◆ Activity: The required result is each line of the entries below containing the string "conn".

BEGIN Data to examine

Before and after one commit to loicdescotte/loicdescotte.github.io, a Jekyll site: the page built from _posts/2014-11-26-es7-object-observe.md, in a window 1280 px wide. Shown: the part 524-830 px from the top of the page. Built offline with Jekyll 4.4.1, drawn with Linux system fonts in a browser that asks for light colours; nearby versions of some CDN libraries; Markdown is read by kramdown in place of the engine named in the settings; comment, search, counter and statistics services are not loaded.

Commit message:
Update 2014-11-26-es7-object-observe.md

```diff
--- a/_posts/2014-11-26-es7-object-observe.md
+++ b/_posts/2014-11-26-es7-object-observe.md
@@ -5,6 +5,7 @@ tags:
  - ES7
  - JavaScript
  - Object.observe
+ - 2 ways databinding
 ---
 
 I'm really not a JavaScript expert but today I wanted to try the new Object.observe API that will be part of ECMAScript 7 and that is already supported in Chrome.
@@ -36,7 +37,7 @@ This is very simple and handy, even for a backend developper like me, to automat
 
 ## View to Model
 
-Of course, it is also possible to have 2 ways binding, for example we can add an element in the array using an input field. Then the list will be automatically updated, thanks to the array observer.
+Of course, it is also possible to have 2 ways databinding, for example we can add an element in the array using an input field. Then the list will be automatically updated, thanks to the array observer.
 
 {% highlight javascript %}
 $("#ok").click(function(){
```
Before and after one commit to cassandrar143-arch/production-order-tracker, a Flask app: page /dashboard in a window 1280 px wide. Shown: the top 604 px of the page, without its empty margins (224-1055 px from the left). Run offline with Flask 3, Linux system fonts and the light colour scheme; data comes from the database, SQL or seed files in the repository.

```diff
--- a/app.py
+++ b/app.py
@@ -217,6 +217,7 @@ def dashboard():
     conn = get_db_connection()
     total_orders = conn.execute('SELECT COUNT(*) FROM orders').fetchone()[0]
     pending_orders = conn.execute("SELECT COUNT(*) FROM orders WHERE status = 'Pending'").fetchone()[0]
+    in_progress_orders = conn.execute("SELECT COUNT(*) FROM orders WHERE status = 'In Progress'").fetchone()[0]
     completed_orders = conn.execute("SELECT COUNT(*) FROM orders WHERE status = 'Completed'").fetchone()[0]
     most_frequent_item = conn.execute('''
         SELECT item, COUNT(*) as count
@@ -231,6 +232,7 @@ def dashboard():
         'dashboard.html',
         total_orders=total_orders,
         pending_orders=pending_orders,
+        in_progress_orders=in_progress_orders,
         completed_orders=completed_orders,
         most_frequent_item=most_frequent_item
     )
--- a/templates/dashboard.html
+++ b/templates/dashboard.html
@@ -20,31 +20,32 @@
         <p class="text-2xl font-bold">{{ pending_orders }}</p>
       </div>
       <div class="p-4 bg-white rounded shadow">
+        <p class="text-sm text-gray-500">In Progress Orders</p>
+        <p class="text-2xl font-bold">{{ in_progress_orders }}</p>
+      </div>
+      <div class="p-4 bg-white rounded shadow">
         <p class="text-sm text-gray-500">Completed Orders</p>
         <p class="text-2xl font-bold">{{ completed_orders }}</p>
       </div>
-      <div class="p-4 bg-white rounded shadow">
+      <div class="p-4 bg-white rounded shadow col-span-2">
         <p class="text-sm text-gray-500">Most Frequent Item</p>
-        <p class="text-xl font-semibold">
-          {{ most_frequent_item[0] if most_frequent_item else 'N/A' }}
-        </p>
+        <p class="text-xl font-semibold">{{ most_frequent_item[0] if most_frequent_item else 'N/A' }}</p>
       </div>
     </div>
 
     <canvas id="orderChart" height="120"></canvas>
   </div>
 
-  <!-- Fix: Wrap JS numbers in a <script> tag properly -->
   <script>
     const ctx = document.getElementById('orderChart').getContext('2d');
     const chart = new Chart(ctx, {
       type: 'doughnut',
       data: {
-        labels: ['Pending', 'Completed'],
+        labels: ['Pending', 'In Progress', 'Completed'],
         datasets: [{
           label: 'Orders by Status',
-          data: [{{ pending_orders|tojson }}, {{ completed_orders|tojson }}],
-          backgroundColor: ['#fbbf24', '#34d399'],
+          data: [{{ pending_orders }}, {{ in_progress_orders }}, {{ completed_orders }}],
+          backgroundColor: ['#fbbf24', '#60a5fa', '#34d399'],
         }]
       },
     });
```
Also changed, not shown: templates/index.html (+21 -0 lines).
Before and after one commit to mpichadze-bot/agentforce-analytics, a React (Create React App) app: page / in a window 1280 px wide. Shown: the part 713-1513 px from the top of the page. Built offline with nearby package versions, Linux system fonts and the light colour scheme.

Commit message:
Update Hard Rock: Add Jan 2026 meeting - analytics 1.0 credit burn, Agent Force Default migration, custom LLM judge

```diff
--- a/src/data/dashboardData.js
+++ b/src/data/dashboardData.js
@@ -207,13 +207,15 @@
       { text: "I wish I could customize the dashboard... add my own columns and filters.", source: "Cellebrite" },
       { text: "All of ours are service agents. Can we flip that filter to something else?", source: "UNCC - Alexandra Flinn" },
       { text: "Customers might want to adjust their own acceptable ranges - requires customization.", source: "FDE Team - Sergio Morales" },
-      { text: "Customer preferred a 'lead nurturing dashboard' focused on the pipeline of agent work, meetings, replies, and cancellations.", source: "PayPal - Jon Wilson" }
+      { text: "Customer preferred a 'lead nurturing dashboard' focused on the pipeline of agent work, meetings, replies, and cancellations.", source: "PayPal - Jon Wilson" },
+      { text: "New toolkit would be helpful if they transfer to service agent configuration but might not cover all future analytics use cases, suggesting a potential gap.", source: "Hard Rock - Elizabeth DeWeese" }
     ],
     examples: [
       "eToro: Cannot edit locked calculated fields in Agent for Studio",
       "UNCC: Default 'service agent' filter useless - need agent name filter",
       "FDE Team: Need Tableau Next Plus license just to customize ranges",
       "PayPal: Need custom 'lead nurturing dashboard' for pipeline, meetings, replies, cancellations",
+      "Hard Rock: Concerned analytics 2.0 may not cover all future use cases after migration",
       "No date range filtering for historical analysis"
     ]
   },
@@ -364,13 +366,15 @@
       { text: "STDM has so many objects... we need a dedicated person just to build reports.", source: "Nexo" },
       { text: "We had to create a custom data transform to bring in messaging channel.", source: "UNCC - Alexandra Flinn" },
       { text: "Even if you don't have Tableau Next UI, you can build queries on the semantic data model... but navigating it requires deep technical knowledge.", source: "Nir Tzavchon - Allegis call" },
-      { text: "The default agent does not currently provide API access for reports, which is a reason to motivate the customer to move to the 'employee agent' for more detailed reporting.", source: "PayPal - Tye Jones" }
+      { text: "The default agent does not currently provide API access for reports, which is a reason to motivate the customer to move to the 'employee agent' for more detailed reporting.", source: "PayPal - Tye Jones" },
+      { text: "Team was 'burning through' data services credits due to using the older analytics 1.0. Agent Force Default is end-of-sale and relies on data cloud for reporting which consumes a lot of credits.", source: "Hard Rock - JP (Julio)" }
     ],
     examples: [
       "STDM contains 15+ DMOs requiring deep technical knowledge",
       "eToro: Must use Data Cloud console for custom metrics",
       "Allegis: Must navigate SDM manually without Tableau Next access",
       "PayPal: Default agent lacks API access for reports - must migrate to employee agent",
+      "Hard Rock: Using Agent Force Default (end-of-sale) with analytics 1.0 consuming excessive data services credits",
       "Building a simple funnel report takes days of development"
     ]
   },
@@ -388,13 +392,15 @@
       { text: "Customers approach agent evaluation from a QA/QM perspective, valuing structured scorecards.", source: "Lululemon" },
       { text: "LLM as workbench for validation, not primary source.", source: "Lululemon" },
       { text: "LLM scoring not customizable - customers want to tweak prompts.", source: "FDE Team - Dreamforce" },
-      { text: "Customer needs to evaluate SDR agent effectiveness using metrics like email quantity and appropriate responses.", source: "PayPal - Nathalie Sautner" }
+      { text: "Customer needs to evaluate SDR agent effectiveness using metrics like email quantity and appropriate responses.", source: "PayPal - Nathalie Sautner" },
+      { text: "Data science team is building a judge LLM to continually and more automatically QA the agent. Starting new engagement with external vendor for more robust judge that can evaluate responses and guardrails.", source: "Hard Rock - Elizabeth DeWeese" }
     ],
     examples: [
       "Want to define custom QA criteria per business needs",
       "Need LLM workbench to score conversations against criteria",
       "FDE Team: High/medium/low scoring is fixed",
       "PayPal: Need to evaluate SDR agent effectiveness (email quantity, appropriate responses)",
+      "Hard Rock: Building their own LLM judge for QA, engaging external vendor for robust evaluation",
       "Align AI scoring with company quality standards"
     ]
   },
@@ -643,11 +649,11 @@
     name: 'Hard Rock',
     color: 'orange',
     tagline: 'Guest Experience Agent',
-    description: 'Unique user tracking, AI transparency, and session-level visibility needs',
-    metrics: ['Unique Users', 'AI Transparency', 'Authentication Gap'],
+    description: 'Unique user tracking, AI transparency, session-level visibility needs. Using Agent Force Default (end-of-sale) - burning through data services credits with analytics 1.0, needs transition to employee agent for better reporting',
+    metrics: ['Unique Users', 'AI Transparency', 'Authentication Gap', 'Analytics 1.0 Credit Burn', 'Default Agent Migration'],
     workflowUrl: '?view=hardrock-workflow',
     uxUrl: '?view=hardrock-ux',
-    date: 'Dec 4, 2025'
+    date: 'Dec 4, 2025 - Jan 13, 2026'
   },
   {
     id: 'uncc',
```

END Data to examine

◆ Answer for this exercise:
     conn = get_db_connection()
     total_orders = conn.execute('SELECT COUNT(*) FROM orders').fetchone()[0]
     pending_orders = conn.execute("SELECT COUNT(*) FROM orders WHERE status = 'Pending'").fetchone()[0]
+    in_progress_orders = conn.execute("SELECT COUNT(*) FROM orders WHERE status = 'In Progress'").fetchone()[0]
     completed_orders = conn.execute("SELECT COUNT(*) FROM orders WHERE status = 'Completed'").fetchone()[0]
     most_frequent_item = conn.execute('''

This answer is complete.